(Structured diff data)
********************

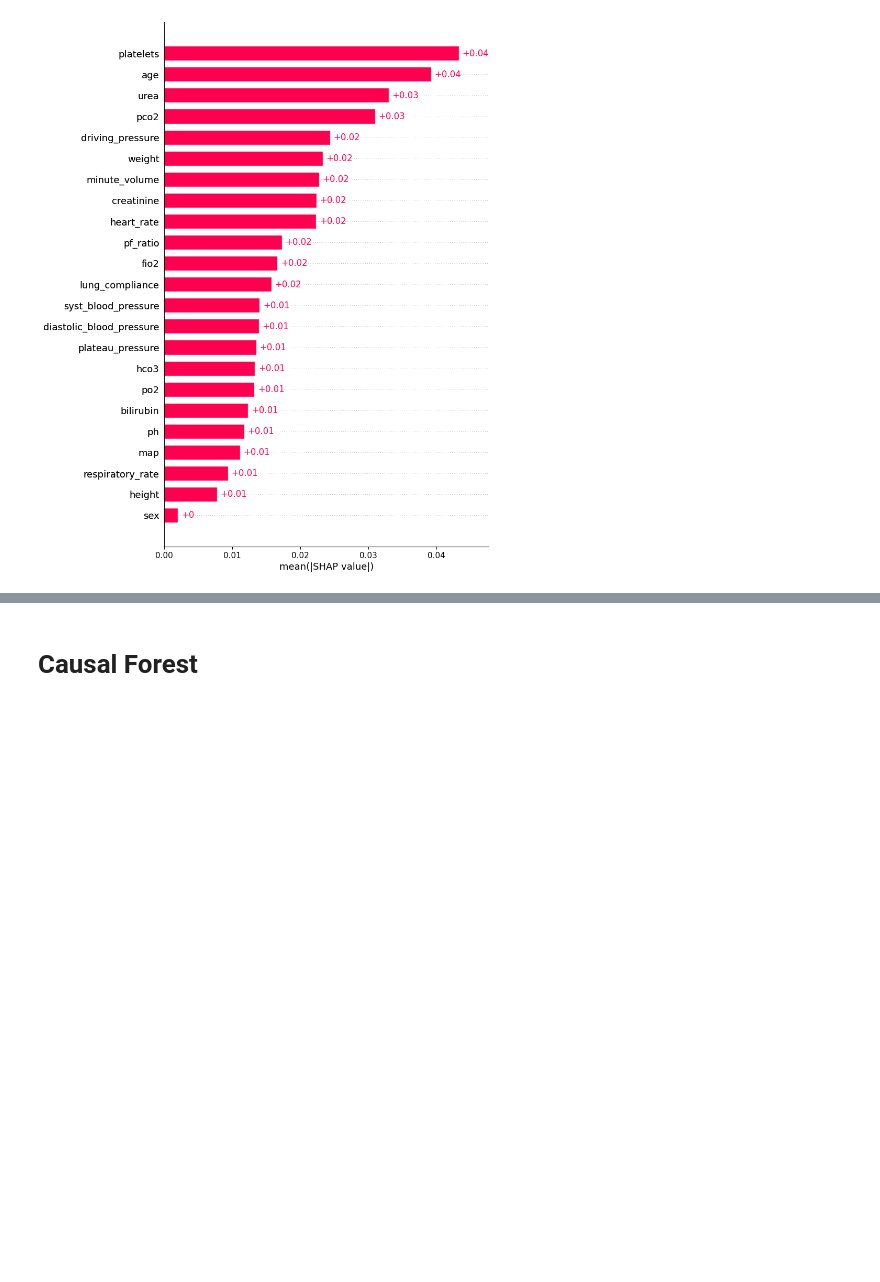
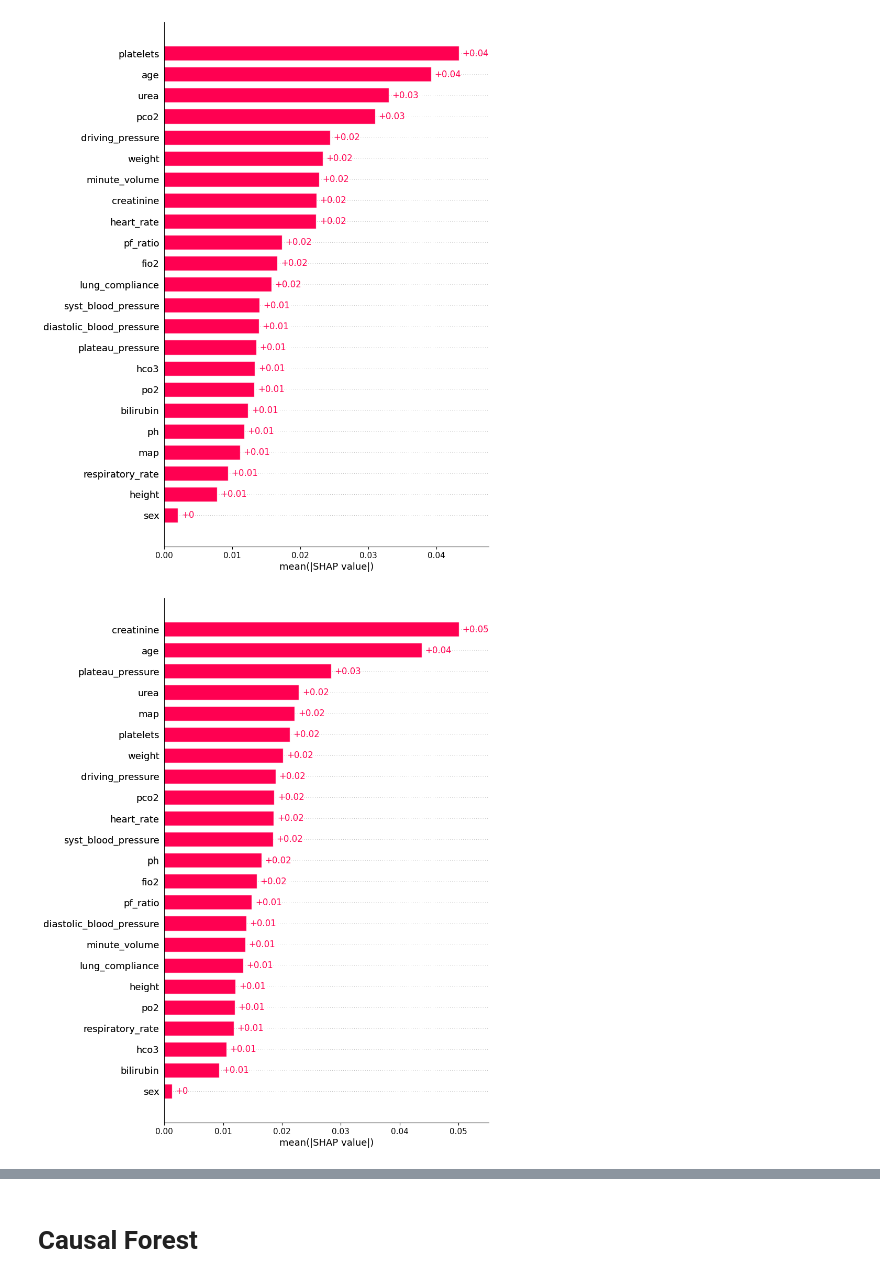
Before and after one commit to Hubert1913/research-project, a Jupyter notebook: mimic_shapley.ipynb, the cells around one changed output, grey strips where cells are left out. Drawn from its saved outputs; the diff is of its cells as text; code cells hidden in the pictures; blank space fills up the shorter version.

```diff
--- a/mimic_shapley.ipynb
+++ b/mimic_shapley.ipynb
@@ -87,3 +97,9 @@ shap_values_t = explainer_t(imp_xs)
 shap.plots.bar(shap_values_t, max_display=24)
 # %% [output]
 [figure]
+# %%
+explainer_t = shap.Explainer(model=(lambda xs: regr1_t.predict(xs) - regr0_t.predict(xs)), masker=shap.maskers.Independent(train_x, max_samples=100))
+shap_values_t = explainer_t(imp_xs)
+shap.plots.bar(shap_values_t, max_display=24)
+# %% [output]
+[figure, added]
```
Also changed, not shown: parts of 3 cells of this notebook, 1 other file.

********************

> **What this task involves**
Each line with the word "plots" in the records above belongs in the result; copy all of them.

> **Result**
 shap.plots.bar(shap_values_t, max_display=24)
+shap.plots.bar(shap_values_t, max_display=24)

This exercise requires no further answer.